The problem is this is child was found to be ineligible for services after she was evaluated for special education. There was not a sufficient discrepancy between her Full Scale IQ (FSIQ = 91) and her overall achievement score (Global Reading = 87) to warrant giving her any assistance.
The IQ test (typically the WISC-V) is very helpful in yielding rich diagnostic information. Among other things, the test offers information as to what are the child’s cognitive strengths and weaknesses. To my understanding of the original intent of the developer of the test (then called the WISC), Dr. David Wechsler, many decades ago, the instrument was not designed for the purpose of keeping children from getting what they need.
Testing for a learning disability is tricky business. There really is no “gold standard” test that everyone agrees is the one instrument to use. Additionally, the FSIQ often does not fully represent the child’s potential, particularly when there is considerable scatter (as there was in Cassie’s case above). Compounding these challenges inherent in the testing, is the fact that there is a combination of quantitative and qualitative information that needs to be considered as part of an assessment. Just focusing on the quantitative is limiting.
For example, look at the writing samples above. (They would be even more dramatic if you saw the handwritten originals.) Really, I have no idea how to quantify the writing sample, but I do know by looking at them qualitatively and watching Cassie write, that they are suggestive of a pretty considerable learning disability (dyslexia).
The same is true with the IQ. The FSIQ is only one piece of information that needs to be considered within the context of other valuable diagnostic information.
Good assessments need to take quantitative and qualitative information into consideration when formulating whether or not a child has a learning disability.
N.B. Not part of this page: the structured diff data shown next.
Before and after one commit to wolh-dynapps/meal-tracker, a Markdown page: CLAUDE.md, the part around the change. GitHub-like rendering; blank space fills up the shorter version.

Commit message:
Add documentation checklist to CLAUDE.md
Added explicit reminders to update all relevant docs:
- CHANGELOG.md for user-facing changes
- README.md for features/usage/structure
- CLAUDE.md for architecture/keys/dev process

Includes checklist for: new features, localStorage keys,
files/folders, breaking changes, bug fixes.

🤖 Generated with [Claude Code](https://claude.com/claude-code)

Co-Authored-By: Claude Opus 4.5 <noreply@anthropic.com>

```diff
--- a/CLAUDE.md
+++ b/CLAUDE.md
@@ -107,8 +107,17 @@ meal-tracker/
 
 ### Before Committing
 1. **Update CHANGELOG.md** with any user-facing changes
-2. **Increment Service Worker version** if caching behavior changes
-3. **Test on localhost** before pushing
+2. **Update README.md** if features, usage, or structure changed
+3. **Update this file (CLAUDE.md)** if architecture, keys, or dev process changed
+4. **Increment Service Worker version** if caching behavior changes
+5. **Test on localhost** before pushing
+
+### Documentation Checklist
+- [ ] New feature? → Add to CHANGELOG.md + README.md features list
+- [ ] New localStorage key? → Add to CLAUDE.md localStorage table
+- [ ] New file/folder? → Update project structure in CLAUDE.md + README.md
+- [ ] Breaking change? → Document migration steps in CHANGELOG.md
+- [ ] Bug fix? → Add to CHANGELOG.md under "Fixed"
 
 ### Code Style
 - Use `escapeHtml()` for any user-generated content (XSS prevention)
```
The IQ is just one piece of quantitative information and should not be overused.